Filter this material down to the lines that contain the string "拉取镜像", and return those lines.
* * * *
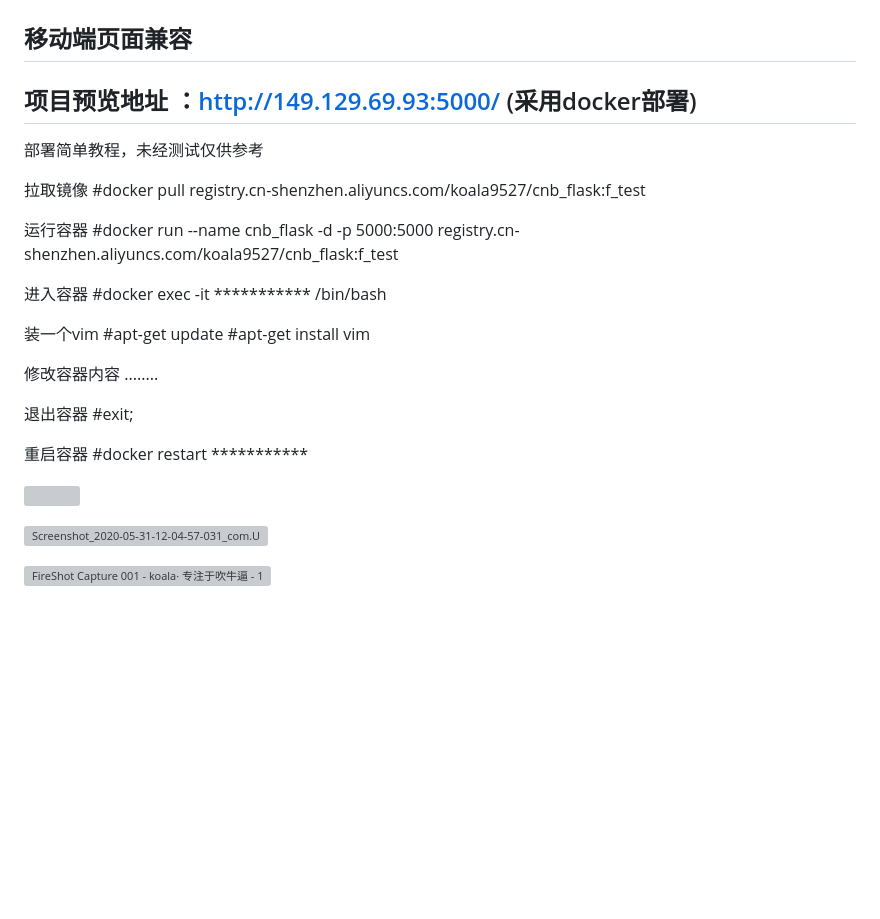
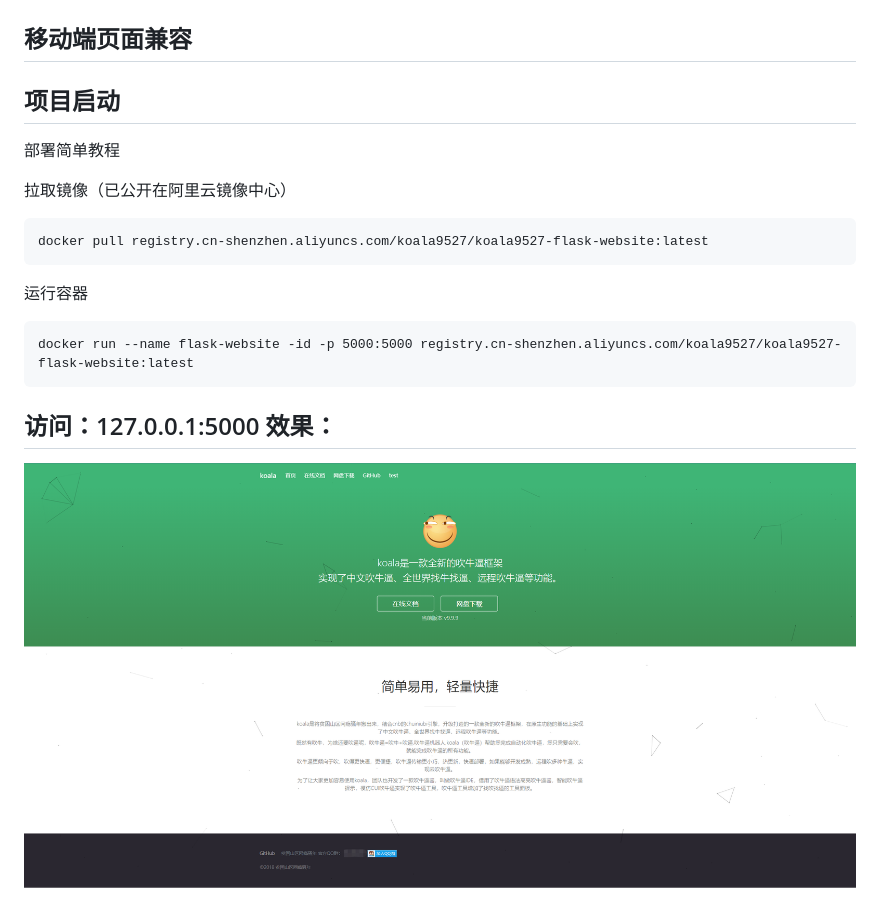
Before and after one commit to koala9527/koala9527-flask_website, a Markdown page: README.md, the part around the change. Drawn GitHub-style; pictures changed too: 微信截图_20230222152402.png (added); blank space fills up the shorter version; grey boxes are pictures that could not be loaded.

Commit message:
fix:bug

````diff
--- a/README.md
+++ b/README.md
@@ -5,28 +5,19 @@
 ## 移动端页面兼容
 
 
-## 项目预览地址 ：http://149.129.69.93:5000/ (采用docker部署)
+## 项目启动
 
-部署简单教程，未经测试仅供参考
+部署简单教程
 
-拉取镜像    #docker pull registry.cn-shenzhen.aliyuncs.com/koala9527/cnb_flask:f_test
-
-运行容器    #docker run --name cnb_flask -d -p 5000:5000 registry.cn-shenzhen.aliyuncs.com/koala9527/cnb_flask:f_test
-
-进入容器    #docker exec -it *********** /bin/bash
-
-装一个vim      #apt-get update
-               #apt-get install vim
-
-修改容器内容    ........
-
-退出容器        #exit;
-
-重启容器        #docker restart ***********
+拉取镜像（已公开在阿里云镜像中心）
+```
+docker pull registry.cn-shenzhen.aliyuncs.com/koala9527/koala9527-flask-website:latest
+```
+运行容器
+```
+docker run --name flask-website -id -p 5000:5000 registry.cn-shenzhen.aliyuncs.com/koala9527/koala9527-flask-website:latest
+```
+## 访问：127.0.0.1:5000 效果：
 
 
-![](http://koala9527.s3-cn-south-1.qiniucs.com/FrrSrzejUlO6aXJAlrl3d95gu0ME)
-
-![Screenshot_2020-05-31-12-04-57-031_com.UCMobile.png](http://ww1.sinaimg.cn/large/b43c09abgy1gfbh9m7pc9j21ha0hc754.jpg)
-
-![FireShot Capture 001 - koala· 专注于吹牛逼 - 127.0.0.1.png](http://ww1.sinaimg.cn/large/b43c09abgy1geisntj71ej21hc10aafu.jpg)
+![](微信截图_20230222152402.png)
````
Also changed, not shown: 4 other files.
* * * *
### Written solution
-拉取镜像    #docker pull registry.cn-shenzhen.aliyuncs.com/koala9527/cnb_flask:f_test
+拉取镜像（已公开在阿里云镜像中心）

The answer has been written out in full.